## Problem
The entries are to be given again in full. Every word must match.

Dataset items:
········
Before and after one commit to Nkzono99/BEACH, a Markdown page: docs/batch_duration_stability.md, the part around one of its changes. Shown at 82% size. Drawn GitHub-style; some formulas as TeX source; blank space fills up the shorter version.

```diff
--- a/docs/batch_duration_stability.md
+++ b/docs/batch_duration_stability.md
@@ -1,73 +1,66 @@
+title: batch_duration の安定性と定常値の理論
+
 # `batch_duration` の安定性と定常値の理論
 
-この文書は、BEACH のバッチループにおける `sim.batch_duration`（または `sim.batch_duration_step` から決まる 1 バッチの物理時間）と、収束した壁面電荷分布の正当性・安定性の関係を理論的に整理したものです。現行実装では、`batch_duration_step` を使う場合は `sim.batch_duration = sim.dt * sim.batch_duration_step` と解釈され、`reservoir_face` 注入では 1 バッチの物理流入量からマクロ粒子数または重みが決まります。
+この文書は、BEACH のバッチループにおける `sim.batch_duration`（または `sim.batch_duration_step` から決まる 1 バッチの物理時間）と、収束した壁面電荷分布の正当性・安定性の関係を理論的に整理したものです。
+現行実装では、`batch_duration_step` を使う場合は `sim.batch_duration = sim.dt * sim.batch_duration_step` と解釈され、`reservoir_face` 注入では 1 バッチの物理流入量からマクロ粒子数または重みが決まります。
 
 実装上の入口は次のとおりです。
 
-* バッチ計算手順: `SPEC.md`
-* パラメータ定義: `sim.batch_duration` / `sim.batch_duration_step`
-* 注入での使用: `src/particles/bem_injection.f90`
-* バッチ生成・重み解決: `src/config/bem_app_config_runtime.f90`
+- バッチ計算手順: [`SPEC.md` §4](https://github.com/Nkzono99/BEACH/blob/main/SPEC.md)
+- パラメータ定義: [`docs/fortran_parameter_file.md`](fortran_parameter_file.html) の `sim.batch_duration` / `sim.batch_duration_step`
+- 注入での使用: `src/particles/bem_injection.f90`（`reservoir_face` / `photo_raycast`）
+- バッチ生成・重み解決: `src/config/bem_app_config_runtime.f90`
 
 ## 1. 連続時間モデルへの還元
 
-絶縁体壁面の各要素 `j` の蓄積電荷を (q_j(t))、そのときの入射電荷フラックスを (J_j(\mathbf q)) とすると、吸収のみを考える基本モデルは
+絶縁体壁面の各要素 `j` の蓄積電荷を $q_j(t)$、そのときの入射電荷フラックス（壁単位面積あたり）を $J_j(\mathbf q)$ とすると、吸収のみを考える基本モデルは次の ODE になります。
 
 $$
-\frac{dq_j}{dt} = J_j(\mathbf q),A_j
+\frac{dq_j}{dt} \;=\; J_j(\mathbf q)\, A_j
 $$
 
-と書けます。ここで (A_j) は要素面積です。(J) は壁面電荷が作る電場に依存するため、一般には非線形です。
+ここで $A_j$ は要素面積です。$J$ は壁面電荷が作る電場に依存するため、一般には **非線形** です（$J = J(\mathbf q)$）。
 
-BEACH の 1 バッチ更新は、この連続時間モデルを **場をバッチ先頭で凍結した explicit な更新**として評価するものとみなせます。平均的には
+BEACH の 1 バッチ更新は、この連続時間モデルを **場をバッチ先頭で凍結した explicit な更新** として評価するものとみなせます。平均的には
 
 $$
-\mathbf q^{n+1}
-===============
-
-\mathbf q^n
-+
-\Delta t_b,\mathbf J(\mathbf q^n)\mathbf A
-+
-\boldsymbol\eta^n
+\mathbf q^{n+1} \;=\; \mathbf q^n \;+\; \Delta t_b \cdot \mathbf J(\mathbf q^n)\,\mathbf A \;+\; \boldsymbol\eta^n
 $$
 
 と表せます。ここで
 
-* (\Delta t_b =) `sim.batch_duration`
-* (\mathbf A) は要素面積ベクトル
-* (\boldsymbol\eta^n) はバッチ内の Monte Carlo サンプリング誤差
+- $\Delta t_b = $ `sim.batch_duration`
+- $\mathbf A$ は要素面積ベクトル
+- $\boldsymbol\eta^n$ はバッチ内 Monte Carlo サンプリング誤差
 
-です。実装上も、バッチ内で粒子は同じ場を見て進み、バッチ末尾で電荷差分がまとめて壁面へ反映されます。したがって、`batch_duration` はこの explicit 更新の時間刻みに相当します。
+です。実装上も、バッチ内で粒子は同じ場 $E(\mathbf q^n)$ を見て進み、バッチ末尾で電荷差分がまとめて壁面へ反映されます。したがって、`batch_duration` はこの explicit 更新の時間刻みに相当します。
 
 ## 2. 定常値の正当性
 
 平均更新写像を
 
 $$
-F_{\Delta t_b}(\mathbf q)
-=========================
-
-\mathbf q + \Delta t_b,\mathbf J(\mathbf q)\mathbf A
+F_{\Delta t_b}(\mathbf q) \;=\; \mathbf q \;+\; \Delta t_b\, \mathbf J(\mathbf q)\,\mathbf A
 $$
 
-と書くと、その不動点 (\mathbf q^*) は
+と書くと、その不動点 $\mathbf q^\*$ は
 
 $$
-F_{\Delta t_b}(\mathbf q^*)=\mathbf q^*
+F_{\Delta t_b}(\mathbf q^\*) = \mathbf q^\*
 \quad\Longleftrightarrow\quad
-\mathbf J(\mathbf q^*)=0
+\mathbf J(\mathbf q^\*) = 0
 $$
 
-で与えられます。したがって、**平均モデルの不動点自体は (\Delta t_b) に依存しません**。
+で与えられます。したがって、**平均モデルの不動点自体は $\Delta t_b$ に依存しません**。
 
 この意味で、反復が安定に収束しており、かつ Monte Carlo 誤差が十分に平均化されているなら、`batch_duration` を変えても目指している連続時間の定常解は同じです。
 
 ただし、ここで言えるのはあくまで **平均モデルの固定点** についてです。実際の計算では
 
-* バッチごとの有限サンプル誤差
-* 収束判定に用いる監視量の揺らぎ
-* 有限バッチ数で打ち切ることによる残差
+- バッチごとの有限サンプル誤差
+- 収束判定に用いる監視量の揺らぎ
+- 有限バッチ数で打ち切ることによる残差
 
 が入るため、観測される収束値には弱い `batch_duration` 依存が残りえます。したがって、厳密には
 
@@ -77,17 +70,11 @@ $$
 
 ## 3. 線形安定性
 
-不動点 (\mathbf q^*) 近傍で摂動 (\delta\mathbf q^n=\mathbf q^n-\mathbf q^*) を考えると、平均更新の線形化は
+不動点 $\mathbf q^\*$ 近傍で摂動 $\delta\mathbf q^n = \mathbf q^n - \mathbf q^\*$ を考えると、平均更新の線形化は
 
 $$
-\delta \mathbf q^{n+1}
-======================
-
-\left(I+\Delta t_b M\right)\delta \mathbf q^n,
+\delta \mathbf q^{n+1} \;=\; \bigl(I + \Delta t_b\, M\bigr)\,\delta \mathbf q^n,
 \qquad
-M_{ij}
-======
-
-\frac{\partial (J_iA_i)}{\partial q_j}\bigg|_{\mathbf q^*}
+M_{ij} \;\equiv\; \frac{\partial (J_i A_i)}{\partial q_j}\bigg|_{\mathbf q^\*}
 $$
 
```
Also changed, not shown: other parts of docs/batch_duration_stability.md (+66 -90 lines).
········
## Written response
Before and after one commit to Nkzono99/BEACH, a Markdown page: docs/batch_duration_stability.md, the part around one of its changes. Shown at 82% size. Drawn GitHub-style; some formulas as TeX source; blank space fills up the shorter version.

```diff
--- a/docs/batch_duration_stability.md
+++ b/docs/batch_duration_stability.md
@@ -1,73 +1,66 @@
+title: batch_duration の安定性と定常値の理論
+
 # `batch_duration` の安定性と定常値の理論
 
-この文書は、BEACH のバッチループにおける `sim.batch_duration`（または `sim.batch_duration_step` から決まる 1 バッチの物理時間）と、収束した壁面電荷分布の正当性・安定性の関係を理論的に整理したものです。現行実装では、`batch_duration_step` を使う場合は `sim.batch_duration = sim.dt * sim.batch_duration_step` と解釈され、`reservoir_face` 注入では 1 バッチの物理流入量からマクロ粒子数または重みが決まります。
+この文書は、BEACH のバッチループにおける `sim.batch_duration`（または `sim.batch_duration_step` から決まる 1 バッチの物理時間）と、収束した壁面電荷分布の正当性・安定性の関係を理論的に整理したものです。
+現行実装では、`batch_duration_step` を使う場合は `sim.batch_duration = sim.dt * sim.batch_duration_step` と解釈され、`reservoir_face` 注入では 1 バッチの物理流入量からマクロ粒子数または重みが決まります。
 
 実装上の入口は次のとおりです。
 
-* バッチ計算手順: `SPEC.md`
-* パラメータ定義: `sim.batch_duration` / `sim.batch_duration_step`
-* 注入での使用: `src/particles/bem_injection.f90`
-* バッチ生成・重み解決: `src/config/bem_app_config_runtime.f90`
+- バッチ計算手順: [`SPEC.md` §4](https://github.com/Nkzono99/BEACH/blob/main/SPEC.md)
+- パラメータ定義: [`docs/fortran_parameter_file.md`](fortran_parameter_file.html) の `sim.batch_duration` / `sim.batch_duration_step`
+- 注入での使用: `src/particles/bem_injection.f90`（`reservoir_face` / `photo_raycast`）
+- バッチ生成・重み解決: `src/config/bem_app_config_runtime.f90`
 
 ## 1. 連続時間モデルへの還元
 
-絶縁体壁面の各要素 `j` の蓄積電荷を (q_j(t))、そのときの入射電荷フラックスを (J_j(\mathbf q)) とすると、吸収のみを考える基本モデルは
+絶縁体壁面の各要素 `j` の蓄積電荷を $q_j(t)$、そのときの入射電荷フラックス（壁単位面積あたり）を $J_j(\mathbf q)$ とすると、吸収のみを考える基本モデルは次の ODE になります。
 
 $$
-\frac{dq_j}{dt} = J_j(\mathbf q),A_j
+\frac{dq_j}{dt} \;=\; J_j(\mathbf q)\, A_j
 $$
 
-と書けます。ここで (A_j) は要素面積です。(J) は壁面電荷が作る電場に依存するため、一般には非線形です。
+ここで $A_j$ は要素面積です。$J$ は壁面電荷が作る電場に依存するため、一般には **非線形** です（$J = J(\mathbf q)$）。
 
-BEACH の 1 バッチ更新は、この連続時間モデルを **場をバッチ先頭で凍結した explicit な更新**として評価するものとみなせます。平均的には
+BEACH の 1 バッチ更新は、この連続時間モデルを **場をバッチ先頭で凍結した explicit な更新** として評価するものとみなせます。平均的には
 
 $$
-\mathbf q^{n+1}
-===============
-
-\mathbf q^n
-+
-\Delta t_b,\mathbf J(\mathbf q^n)\mathbf A
-+
-\boldsymbol\eta^n
+\mathbf q^{n+1} \;=\; \mathbf q^n \;+\; \Delta t_b \cdot \mathbf J(\mathbf q^n)\,\mathbf A \;+\; \boldsymbol\eta^n
 $$
 
 と表せます。ここで
 
-* (\Delta t_b =) `sim.batch_duration`
-* (\mathbf A) は要素面積ベクトル
-* (\boldsymbol\eta^n) はバッチ内の Monte Carlo サンプリング誤差
+- $\Delta t_b = $ `sim.batch_duration`
+- $\mathbf A$ は要素面積ベクトル
+- $\boldsymbol\eta^n$ はバッチ内 Monte Carlo サンプリング誤差
 
-です。実装上も、バッチ内で粒子は同じ場を見て進み、バッチ末尾で電荷差分がまとめて壁面へ反映されます。したがって、`batch_duration` はこの explicit 更新の時間刻みに相当します。
+です。実装上も、バッチ内で粒子は同じ場 $E(\mathbf q^n)$ を見て進み、バッチ末尾で電荷差分がまとめて壁面へ反映されます。したがって、`batch_duration` はこの explicit 更新の時間刻みに相当します。
 
 ## 2. 定常値の正当性
 
 平均更新写像を
 
 $$
-F_{\Delta t_b}(\mathbf q)
-=========================
-
-\mathbf q + \Delta t_b,\mathbf J(\mathbf q)\mathbf A
+F_{\Delta t_b}(\mathbf q) \;=\; \mathbf q \;+\; \Delta t_b\, \mathbf J(\mathbf q)\,\mathbf A
 $$
 
-と書くと、その不動点 (\mathbf q^*) は
+と書くと、その不動点 $\mathbf q^\*$ は
 
 $$
-F_{\Delta t_b}(\mathbf q^*)=\mathbf q^*
+F_{\Delta t_b}(\mathbf q^\*) = \mathbf q^\*
 \quad\Longleftrightarrow\quad
-\mathbf J(\mathbf q^*)=0
+\mathbf J(\mathbf q^\*) = 0
 $$
 
-で与えられます。したがって、**平均モデルの不動点自体は (\Delta t_b) に依存しません**。
+で与えられます。したがって、**平均モデルの不動点自体は $\Delta t_b$ に依存しません**。
 
 この意味で、反復が安定に収束しており、かつ Monte Carlo 誤差が十分に平均化されているなら、`batch_duration` を変えても目指している連続時間の定常解は同じです。
 
 ただし、ここで言えるのはあくまで **平均モデルの固定点** についてです。実際の計算では
 
-* バッチごとの有限サンプル誤差
-* 収束判定に用いる監視量の揺らぎ
-* 有限バッチ数で打ち切ることによる残差
+- バッチごとの有限サンプル誤差
+- 収束判定に用いる監視量の揺らぎ
+- 有限バッチ数で打ち切ることによる残差
 
 が入るため、観測される収束値には弱い `batch_duration` 依存が残りえます。したがって、厳密には
 
@@ -77,17 +70,11 @@ $$
 
 ## 3. 線形安定性
 
-不動点 (\mathbf q^*) 近傍で摂動 (\delta\mathbf q^n=\mathbf q^n-\mathbf q^*) を考えると、平均更新の線形化は
+不動点 $\mathbf q^\*$ 近傍で摂動 $\delta\mathbf q^n = \mathbf q^n - \mathbf q^\*$ を考えると、平均更新の線形化は
 
 $$
-\delta \mathbf q^{n+1}
-======================
-
-\left(I+\Delta t_b M\right)\delta \mathbf q^n,
+\delta \mathbf q^{n+1} \;=\; \bigl(I + \Delta t_b\, M\bigr)\,\delta \mathbf q^n,
 \qquad
-M_{ij}
-======
-
-\frac{\partial (J_iA_i)}{\partial q_j}\bigg|_{\mathbf q^*}
+M_{ij} \;\equiv\; \frac{\partial (J_i A_i)}{\partial q_j}\bigg|_{\mathbf q^\*}
 $$
 
```
Also changed, not shown: other parts of docs/batch_duration_stability.md (+66 -90 lines).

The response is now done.